START INPUT DATA
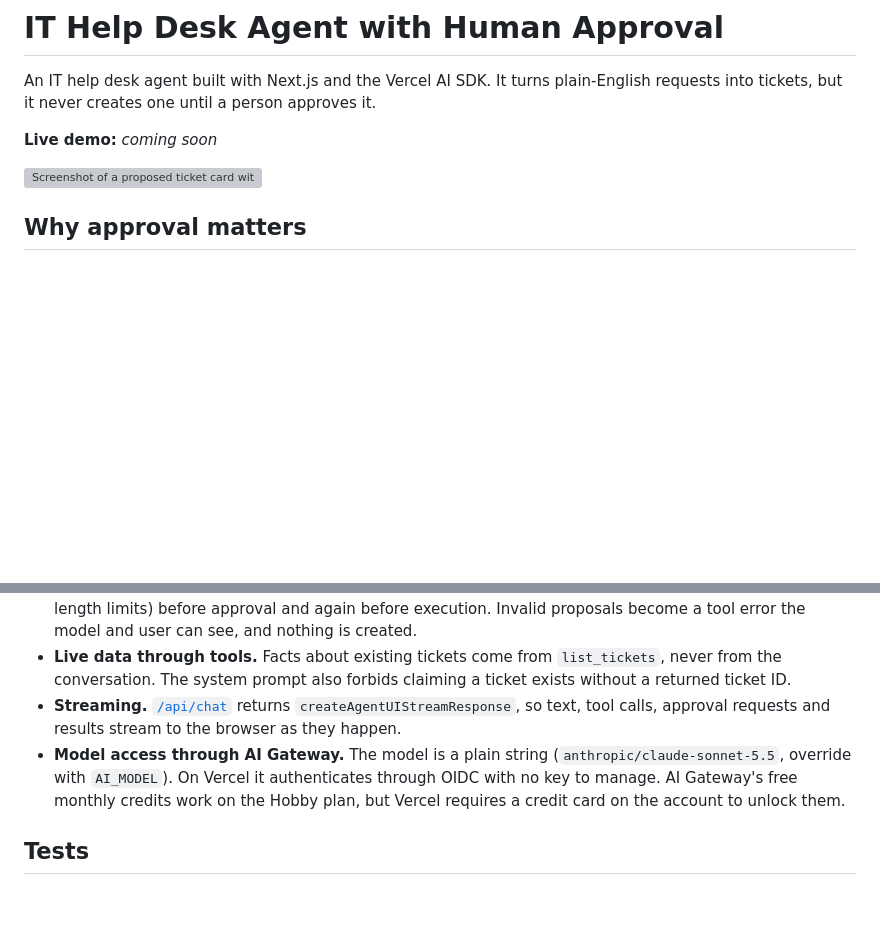
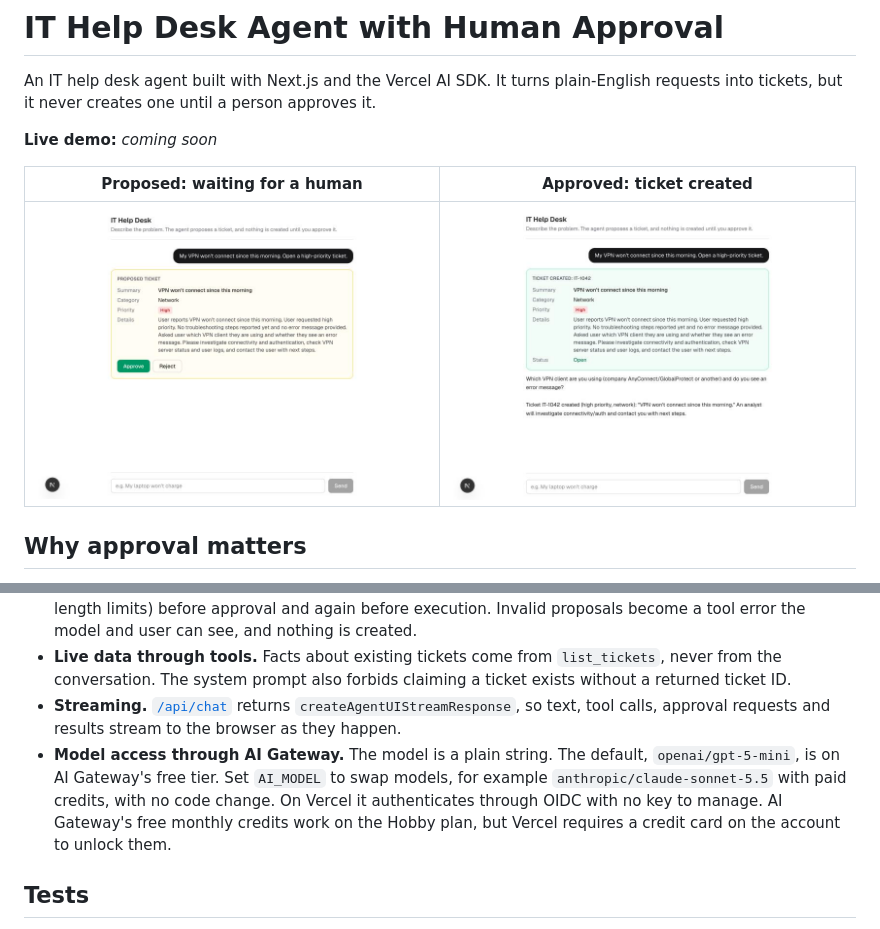
Before and after one commit to walidelkhatib/helpdesk-approval-agent, a Markdown page: README.md, 2 parts joined by grey strips. GitHub-like rendering; pictures changed too: docs/proposed-ticket.jpg (added), docs/ticket-created.jpg (added); blank space fills up the shorter version; grey boxes are pictures that could not be loaded.

```diff
--- a/README.md
+++ b/README.md
@@ -4,7 +4,9 @@ An IT help desk agent built with Next.js and the Vercel AI SDK. It turns plain-E
 
 **Live demo:** _coming soon_ <!-- replace with https://<your-project>.vercel.app -->
 
-![Screenshot of a proposed ticket card with Approve and Reject buttons](docs/screenshot.png)
+| Proposed: waiting for a human | Approved: ticket created |
+| --- | --- |
+| ![Proposed ticket card with Approve and Reject buttons](docs/proposed-ticket.jpg) | ![Ticket IT-1042 created after approval](docs/ticket-created.jpg) |
 
 ## Why approval matters
 
@@ -48,7 +50,7 @@ sequenceDiagram
 - **Schema validation.** Tool arguments are checked against a Zod schema (category and priority enums, length limits) before approval and again before execution. Invalid proposals become a tool error the model and user can see, and nothing is created.
 - **Live data through tools.** Facts about existing tickets come from `list_tickets`, never from the conversation. The system prompt also forbids claiming a ticket exists without a returned ticket ID.
 - **Streaming.** [`/api/chat`](src/app/api/chat/route.ts) returns `createAgentUIStreamResponse`, so text, tool calls, approval requests and results stream to the browser as they happen.
-- **Model access through AI Gateway.** The model is a plain string (`anthropic/claude-sonnet-5.5`, override with `AI_MODEL`). On Vercel it authenticates through OIDC with no key to manage. AI Gateway's free monthly credits work on the Hobby plan, but Vercel requires a credit card on the account to unlock them.
+- **Model access through AI Gateway.** The model is a plain string. The default, `openai/gpt-5-mini`, is on AI Gateway's free tier. Set `AI_MODEL` to swap models, for example `anthropic/claude-sonnet-5.5` with paid credits, with no code change. On Vercel it authenticates through OIDC with no key to manage. AI Gateway's free monthly credits work on the Hobby plan, but Vercel requires a credit card on the account to unlock them.
 
 ## Tests
 
```
Also changed, not shown: 3 other files.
END INPUT DATA
* [EXERCISE PROMPT]: Sift the material for lines that include the word "Reject", and copy each one.

* [ANSWER TO THIS EXERCISE]:
-![Screenshot of a proposed ticket card with Approve and Reject buttons](docs/screenshot.png)
+| ![Proposed ticket card with Approve and Reject buttons](docs/proposed-ticket.jpg) | ![Ticket IT-1042 created after approval](docs/ticket-created.jpg) |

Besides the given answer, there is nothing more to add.